Stored items from a collection:
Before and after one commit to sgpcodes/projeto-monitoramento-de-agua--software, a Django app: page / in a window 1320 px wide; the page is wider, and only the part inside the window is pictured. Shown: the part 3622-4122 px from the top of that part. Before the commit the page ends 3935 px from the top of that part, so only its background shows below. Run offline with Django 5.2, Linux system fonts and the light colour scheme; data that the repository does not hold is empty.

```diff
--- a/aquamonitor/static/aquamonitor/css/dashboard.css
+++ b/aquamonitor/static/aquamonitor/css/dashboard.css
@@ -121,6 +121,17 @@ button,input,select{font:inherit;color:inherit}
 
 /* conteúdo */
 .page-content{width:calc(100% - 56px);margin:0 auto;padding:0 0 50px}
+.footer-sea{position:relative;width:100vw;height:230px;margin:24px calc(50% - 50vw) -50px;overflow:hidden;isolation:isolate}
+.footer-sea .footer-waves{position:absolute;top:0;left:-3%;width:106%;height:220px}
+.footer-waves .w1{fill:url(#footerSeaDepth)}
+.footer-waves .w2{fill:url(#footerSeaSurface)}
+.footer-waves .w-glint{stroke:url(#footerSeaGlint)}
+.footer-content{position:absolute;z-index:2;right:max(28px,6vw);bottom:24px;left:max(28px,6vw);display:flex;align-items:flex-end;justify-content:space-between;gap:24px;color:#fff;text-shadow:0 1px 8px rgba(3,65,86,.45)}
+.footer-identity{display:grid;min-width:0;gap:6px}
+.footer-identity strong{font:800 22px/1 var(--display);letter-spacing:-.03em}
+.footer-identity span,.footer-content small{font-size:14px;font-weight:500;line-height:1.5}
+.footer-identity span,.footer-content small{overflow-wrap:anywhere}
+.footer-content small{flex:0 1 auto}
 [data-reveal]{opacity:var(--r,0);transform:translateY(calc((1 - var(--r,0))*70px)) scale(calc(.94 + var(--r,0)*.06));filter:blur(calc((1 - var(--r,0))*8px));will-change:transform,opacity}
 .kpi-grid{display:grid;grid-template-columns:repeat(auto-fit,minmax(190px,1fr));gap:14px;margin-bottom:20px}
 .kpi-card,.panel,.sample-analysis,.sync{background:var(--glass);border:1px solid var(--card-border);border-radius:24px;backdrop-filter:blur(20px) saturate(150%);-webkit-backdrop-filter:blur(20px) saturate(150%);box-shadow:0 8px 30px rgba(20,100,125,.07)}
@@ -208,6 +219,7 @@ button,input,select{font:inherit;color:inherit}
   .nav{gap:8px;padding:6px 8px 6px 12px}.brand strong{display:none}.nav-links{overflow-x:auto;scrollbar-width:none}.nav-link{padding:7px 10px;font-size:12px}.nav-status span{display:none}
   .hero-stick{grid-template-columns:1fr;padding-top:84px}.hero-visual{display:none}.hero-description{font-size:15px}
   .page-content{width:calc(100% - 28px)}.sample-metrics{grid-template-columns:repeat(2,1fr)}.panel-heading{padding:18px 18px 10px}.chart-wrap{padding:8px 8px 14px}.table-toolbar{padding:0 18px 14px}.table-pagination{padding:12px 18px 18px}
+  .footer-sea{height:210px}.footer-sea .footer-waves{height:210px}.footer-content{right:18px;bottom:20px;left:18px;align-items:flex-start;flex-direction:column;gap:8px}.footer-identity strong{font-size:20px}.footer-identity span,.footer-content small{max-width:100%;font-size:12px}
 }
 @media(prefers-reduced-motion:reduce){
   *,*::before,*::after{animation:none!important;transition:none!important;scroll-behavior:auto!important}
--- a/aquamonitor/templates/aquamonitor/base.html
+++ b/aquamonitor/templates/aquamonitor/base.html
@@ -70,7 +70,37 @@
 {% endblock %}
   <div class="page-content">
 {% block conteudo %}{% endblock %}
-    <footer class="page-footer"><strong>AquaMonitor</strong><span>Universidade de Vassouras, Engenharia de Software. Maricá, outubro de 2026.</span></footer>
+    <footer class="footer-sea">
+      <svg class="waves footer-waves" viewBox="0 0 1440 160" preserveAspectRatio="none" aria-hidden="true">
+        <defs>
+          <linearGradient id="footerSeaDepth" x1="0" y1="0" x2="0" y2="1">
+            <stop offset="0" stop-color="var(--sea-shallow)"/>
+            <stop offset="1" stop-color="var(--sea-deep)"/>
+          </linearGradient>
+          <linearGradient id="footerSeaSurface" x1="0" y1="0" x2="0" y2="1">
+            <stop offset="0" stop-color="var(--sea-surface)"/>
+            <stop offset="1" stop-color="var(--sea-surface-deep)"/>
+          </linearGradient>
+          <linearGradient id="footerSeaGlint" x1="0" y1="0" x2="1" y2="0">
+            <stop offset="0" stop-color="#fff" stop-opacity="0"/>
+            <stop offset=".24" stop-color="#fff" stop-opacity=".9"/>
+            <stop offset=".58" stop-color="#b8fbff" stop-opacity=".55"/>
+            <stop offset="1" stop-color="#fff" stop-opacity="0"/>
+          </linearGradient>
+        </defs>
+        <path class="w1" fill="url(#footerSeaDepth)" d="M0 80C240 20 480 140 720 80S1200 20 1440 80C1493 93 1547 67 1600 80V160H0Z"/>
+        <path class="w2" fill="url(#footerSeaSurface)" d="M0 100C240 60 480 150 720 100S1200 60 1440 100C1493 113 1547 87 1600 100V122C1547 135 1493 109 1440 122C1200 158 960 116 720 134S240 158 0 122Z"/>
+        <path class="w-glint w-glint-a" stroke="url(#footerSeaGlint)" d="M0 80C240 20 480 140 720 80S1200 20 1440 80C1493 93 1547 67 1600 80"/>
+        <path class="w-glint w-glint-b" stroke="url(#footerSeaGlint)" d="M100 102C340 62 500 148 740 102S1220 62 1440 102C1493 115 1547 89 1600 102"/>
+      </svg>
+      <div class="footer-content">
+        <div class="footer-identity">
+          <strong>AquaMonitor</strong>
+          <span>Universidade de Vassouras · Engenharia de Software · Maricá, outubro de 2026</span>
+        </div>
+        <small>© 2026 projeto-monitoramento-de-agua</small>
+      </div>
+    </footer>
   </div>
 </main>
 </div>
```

> **WHAT TO WORK ON**: The records above need to be retyped in full, exactly as they stand.

> **WORKED SOLUTION**:
Before and after one commit to sgpcodes/projeto-monitoramento-de-agua--software, a Django app: page / in a window 1320 px wide; the page is wider, and only the part inside the window is pictured. Shown: the part 3622-4122 px from the top of that part. Before the commit the page ends 3935 px from the top of that part, so only its background shows below. Run offline with Django 5.2, Linux system fonts and the light colour scheme; data that the repository does not hold is empty.

```diff
--- a/aquamonitor/static/aquamonitor/css/dashboard.css
+++ b/aquamonitor/static/aquamonitor/css/dashboard.css
@@ -121,6 +121,17 @@ button,input,select{font:inherit;color:inherit}
 
 /* conteúdo */
 .page-content{width:calc(100% - 56px);margin:0 auto;padding:0 0 50px}
+.footer-sea{position:relative;width:100vw;height:230px;margin:24px calc(50% - 50vw) -50px;overflow:hidden;isolation:isolate}
+.footer-sea .footer-waves{position:absolute;top:0;left:-3%;width:106%;height:220px}
+.footer-waves .w1{fill:url(#footerSeaDepth)}
+.footer-waves .w2{fill:url(#footerSeaSurface)}
+.footer-waves .w-glint{stroke:url(#footerSeaGlint)}
+.footer-content{position:absolute;z-index:2;right:max(28px,6vw);bottom:24px;left:max(28px,6vw);display:flex;align-items:flex-end;justify-content:space-between;gap:24px;color:#fff;text-shadow:0 1px 8px rgba(3,65,86,.45)}
+.footer-identity{display:grid;min-width:0;gap:6px}
+.footer-identity strong{font:800 22px/1 var(--display);letter-spacing:-.03em}
+.footer-identity span,.footer-content small{font-size:14px;font-weight:500;line-height:1.5}
+.footer-identity span,.footer-content small{overflow-wrap:anywhere}
+.footer-content small{flex:0 1 auto}
 [data-reveal]{opacity:var(--r,0);transform:translateY(calc((1 - var(--r,0))*70px)) scale(calc(.94 + var(--r,0)*.06));filter:blur(calc((1 - var(--r,0))*8px));will-change:transform,opacity}
 .kpi-grid{display:grid;grid-template-columns:repeat(auto-fit,minmax(190px,1fr));gap:14px;margin-bottom:20px}
 .kpi-card,.panel,.sample-analysis,.sync{background:var(--glass);border:1px solid var(--card-border);border-radius:24px;backdrop-filter:blur(20px) saturate(150%);-webkit-backdrop-filter:blur(20px) saturate(150%);box-shadow:0 8px 30px rgba(20,100,125,.07)}
@@ -208,6 +219,7 @@ button,input,select{font:inherit;color:inherit}
   .nav{gap:8px;padding:6px 8px 6px 12px}.brand strong{display:none}.nav-links{overflow-x:auto;scrollbar-width:none}.nav-link{padding:7px 10px;font-size:12px}.nav-status span{display:none}
   .hero-stick{grid-template-columns:1fr;padding-top:84px}.hero-visual{display:none}.hero-description{font-size:15px}
   .page-content{width:calc(100% - 28px)}.sample-metrics{grid-template-columns:repeat(2,1fr)}.panel-heading{padding:18px 18px 10px}.chart-wrap{padding:8px 8px 14px}.table-toolbar{padding:0 18px 14px}.table-pagination{padding:12px 18px 18px}
+  .footer-sea{height:210px}.footer-sea .footer-waves{height:210px}.footer-content{right:18px;bottom:20px;left:18px;align-items:flex-start;flex-direction:column;gap:8px}.footer-identity strong{font-size:20px}.footer-identity span,.footer-content small{max-width:100%;font-size:12px}
 }
 @media(prefers-reduced-motion:reduce){
   *,*::before,*::after{animation:none!important;transition:none!important;scroll-behavior:auto!important}
--- a/aquamonitor/templates/aquamonitor/base.html
+++ b/aquamonitor/templates/aquamonitor/base.html
@@ -70,7 +70,37 @@
 {% endblock %}
   <div class="page-content">
 {% block conteudo %}{% endblock %}
-    <footer class="page-footer"><strong>AquaMonitor</strong><span>Universidade de Vassouras, Engenharia de Software. Maricá, outubro de 2026.</span></footer>
+    <footer class="footer-sea">
+      <svg class="waves footer-waves" viewBox="0 0 1440 160" preserveAspectRatio="none" aria-hidden="true">
+        <defs>
+          <linearGradient id="footerSeaDepth" x1="0" y1="0" x2="0" y2="1">
+            <stop offset="0" stop-color="var(--sea-shallow)"/>
+            <stop offset="1" stop-color="var(--sea-deep)"/>
+          </linearGradient>
+          <linearGradient id="footerSeaSurface" x1="0" y1="0" x2="0" y2="1">
+            <stop offset="0" stop-color="var(--sea-surface)"/>
+            <stop offset="1" stop-color="var(--sea-surface-deep)"/>
+          </linearGradient>
+          <linearGradient id="footerSeaGlint" x1="0" y1="0" x2="1" y2="0">
+            <stop offset="0" stop-color="#fff" stop-opacity="0"/>
+            <stop offset=".24" stop-color="#fff" stop-opacity=".9"/>
+            <stop offset=".58" stop-color="#b8fbff" stop-opacity=".55"/>
+            <stop offset="1" stop-color="#fff" stop-opacity="0"/>
+          </linearGradient>
+        </defs>
+        <path class="w1" fill="url(#footerSeaDepth)" d="M0 80C240 20 480 140 720 80S1200 20 1440 80C1493 93 1547 67 1600 80V160H0Z"/>
+        <path class="w2" fill="url(#footerSeaSurface)" d="M0 100C240 60 480 150 720 100S1200 60 1440 100C1493 113 1547 87 1600 100V122C1547 135 1493 109 1440 122C1200 158 960 116 720 134S240 158 0 122Z"/>
+        <path class="w-glint w-glint-a" stroke="url(#footerSeaGlint)" d="M0 80C240 20 480 140 720 80S1200 20 1440 80C1493 93 1547 67 1600 80"/>
+        <path class="w-glint w-glint-b" stroke="url(#footerSeaGlint)" d="M100 102C340 62 500 148 740 102S1220 62 1440 102C1493 115 1547 89 1600 102"/>
+      </svg>
+      <div class="footer-content">
+        <div class="footer-identity">
+          <strong>AquaMonitor</strong>
+          <span>Universidade de Vassouras · Engenharia de Software · Maricá, outubro de 2026</span>
+        </div>
+        <small>© 2026 projeto-monitoramento-de-agua</small>
+      </div>
+    </footer>
   </div>
 </main>
 </div>
```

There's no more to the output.